Last year, my younger brother and I went back to the Ham Festival for the first time in many years. And it was … exactly how I remembered it. Cured country hams still hung in a tent near the courthouse on Main Street waiting to find out if they were grand-prize winners. Carnival rides and games still filled a nearby park, arts and crafts booths lined the streets alongside food vendors offering deep fried everythings (Snickers, Twinkies, pickles, etc). But perhaps the finest tradition of the Trigg County Country Ham Festival is its claim to fame: The World’s Largest Country Ham and Biscuit.
Yes, you read that correct. It’s the world’s largest. It’s Guiness Book-official. The huge biscuit debuted in 1985 during the 9th annual Ham Festival. It was 4,000 pounds. A crowd of over 15,000 people were on hand to view the biscuit and parade in its honor grand marshalled by University of Kentucky Basketball Coach Joe B. Hall.
The recipe has since been halved, and each year a 2,000-pound version (10.5 feet in diameter) is baked in a custom-built oven and removed by fork lift during the festival. The recipe includes 150 pounds of flour, 2 pounds of salt, 6 1/2 pounds of sugar, 39 pounds of shortening, 39 cups of water, 13 gallons of buttermilk.
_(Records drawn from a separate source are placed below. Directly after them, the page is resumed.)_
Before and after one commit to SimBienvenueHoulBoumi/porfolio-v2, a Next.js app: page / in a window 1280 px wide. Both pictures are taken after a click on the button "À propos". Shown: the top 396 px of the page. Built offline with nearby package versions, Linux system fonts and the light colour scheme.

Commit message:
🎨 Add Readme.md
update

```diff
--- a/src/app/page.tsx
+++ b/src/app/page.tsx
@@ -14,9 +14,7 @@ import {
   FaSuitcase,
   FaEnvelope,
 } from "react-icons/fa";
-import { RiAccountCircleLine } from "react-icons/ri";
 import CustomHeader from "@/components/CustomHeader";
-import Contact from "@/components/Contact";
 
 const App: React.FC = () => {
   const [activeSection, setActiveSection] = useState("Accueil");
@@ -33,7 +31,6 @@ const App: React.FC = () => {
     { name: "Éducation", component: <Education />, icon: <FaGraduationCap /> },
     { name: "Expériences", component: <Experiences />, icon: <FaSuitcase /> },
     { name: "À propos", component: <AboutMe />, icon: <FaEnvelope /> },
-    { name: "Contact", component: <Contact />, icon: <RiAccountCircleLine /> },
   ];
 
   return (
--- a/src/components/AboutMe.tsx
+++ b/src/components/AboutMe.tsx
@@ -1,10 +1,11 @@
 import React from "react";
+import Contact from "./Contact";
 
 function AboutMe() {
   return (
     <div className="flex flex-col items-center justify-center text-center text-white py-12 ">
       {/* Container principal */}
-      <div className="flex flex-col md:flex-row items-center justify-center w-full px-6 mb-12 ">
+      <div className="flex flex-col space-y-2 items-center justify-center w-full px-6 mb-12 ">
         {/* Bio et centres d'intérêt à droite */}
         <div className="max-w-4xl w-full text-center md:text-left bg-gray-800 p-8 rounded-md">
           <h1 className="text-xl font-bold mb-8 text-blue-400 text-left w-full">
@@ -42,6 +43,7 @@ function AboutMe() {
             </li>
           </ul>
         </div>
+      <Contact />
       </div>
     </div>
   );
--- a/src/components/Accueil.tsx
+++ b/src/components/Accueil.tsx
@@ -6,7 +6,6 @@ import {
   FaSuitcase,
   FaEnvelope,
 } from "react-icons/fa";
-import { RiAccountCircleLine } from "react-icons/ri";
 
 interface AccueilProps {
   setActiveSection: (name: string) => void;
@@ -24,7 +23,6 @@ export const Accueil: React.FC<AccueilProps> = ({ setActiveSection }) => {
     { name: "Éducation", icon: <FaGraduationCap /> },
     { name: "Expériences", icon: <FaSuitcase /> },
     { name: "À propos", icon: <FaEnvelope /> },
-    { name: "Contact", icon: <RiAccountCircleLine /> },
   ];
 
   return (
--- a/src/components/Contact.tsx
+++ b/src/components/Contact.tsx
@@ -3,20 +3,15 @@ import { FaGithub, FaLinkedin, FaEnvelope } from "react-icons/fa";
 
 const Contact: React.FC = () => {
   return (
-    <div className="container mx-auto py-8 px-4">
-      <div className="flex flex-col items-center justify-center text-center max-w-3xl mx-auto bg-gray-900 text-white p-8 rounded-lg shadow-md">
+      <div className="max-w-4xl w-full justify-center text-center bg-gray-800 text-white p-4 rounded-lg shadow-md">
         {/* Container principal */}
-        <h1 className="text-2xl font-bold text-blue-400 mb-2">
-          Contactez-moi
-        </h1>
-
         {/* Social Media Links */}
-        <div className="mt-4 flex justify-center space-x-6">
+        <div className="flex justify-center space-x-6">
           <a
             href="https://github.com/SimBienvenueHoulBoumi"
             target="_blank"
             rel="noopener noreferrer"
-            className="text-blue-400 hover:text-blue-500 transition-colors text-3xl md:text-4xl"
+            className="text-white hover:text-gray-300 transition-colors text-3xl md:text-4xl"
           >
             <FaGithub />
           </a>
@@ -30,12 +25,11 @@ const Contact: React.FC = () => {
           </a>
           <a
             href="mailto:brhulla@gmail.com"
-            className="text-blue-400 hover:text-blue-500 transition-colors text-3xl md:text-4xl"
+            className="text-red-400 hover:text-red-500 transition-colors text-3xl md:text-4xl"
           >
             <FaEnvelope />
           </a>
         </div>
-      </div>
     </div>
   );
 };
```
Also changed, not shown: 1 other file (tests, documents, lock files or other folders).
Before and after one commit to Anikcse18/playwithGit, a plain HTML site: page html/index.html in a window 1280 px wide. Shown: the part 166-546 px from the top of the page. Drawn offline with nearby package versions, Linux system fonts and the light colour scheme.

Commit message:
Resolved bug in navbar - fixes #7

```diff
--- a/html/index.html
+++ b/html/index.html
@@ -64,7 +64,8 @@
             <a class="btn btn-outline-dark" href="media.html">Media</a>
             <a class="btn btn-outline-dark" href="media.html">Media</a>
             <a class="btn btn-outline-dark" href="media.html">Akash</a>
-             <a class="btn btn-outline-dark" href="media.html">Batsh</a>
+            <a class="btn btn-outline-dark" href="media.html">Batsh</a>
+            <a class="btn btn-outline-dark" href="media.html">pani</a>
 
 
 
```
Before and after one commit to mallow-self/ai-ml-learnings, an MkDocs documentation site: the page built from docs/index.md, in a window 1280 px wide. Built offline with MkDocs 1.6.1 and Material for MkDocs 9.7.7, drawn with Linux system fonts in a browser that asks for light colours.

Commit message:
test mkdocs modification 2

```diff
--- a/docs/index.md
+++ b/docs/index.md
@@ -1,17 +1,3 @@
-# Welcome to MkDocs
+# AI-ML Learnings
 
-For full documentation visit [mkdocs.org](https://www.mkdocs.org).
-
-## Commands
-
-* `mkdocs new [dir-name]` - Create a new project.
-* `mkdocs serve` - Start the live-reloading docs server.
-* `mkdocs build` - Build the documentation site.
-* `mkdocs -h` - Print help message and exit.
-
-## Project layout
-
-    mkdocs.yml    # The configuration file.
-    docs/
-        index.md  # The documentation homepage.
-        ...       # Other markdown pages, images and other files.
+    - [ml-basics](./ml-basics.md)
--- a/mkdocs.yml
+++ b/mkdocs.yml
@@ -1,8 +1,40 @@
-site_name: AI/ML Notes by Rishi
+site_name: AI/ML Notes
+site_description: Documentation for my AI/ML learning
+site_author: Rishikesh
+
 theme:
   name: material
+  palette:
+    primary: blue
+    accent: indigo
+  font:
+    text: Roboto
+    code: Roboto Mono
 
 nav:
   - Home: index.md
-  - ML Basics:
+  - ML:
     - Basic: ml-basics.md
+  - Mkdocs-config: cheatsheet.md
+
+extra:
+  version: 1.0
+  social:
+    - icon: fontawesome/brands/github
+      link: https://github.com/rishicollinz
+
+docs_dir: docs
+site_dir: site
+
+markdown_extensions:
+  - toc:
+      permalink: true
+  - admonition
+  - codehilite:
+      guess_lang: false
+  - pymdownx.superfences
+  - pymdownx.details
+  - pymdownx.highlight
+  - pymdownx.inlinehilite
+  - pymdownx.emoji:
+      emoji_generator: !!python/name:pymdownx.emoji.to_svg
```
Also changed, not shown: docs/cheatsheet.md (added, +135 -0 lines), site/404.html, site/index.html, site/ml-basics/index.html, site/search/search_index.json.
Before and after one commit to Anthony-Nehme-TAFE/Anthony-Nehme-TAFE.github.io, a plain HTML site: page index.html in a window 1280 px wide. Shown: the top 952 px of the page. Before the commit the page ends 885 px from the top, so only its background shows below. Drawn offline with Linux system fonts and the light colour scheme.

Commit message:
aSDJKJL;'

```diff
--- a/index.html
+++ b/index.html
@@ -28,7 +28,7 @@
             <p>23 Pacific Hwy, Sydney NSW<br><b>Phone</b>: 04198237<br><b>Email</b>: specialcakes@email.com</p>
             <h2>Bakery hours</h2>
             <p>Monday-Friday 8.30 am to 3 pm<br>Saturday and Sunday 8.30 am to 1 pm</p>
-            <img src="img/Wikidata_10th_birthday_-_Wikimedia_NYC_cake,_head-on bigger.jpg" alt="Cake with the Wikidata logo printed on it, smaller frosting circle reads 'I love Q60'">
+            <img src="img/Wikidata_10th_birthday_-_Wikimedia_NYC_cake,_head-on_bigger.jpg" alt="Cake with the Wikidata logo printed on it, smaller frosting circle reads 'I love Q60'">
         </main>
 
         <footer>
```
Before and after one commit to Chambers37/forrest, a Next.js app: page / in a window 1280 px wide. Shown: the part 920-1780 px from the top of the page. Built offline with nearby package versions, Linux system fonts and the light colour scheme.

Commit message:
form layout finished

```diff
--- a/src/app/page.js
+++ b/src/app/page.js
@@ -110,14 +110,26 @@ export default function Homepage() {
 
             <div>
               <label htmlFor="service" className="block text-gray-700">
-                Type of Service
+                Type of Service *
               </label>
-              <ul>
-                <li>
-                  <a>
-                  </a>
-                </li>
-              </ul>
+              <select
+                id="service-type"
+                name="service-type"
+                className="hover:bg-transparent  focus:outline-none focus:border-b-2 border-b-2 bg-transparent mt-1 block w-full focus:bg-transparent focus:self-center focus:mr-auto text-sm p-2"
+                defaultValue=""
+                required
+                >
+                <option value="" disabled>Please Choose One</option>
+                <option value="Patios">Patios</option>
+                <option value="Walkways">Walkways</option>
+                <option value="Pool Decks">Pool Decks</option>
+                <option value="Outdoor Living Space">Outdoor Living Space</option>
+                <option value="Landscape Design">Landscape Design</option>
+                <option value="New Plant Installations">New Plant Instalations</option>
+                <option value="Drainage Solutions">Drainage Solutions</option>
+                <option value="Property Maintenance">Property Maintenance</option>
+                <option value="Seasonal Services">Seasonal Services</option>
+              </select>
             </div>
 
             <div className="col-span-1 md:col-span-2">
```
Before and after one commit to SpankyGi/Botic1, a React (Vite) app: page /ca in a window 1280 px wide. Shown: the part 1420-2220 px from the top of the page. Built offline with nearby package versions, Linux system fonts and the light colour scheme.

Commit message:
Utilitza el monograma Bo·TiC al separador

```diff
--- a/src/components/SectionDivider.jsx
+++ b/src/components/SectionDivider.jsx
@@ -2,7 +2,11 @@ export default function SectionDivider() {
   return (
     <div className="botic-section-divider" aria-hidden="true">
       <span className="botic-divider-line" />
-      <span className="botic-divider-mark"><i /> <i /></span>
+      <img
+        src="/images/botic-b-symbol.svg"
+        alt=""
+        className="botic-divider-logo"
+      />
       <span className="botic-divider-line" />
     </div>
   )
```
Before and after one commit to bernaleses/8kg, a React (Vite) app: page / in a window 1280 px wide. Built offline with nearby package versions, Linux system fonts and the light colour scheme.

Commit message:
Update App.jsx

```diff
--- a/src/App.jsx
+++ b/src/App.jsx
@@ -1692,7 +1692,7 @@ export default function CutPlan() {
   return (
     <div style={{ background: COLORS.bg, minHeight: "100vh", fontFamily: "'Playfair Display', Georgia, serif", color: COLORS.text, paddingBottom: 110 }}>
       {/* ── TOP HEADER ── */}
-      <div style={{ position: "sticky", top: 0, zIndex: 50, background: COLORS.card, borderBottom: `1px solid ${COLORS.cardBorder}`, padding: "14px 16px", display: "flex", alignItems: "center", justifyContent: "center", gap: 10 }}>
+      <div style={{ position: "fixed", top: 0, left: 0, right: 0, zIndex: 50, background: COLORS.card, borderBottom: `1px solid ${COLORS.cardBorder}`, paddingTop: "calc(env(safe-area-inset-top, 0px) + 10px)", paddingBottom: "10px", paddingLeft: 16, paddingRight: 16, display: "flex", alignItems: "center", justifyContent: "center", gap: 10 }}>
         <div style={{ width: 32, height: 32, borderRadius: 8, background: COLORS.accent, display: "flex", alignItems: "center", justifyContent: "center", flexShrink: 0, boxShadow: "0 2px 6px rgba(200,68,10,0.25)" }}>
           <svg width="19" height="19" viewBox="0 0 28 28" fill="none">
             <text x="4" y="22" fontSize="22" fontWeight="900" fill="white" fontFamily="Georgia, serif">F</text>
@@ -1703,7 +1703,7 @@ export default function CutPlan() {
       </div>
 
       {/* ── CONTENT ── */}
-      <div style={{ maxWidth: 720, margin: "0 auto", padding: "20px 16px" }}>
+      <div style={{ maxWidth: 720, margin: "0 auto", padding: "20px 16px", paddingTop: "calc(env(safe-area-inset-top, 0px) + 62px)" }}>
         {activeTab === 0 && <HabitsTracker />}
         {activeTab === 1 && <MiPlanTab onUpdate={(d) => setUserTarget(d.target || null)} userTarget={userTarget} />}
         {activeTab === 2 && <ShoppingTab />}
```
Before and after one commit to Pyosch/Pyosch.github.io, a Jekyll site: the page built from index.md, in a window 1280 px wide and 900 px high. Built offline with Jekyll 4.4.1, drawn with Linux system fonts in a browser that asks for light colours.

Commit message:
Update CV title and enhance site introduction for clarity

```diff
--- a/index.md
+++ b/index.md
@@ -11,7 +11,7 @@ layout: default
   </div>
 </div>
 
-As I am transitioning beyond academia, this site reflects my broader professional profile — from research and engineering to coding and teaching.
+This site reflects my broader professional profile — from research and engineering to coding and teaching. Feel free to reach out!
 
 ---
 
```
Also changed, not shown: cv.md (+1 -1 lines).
Add 16 large baked country hams and it is served to the masses.
The 35th annual Trigg County Country Ham Festival is this weekend (Oct. 14-16). To learn more about the history of the event as well as a schedule of events and directions to the festivities, check out the Ham Festival’s website.
I hope to run into you in line for the Tilt-A-Whirl! (I’ll be the one with a country ham biscuit in each hand).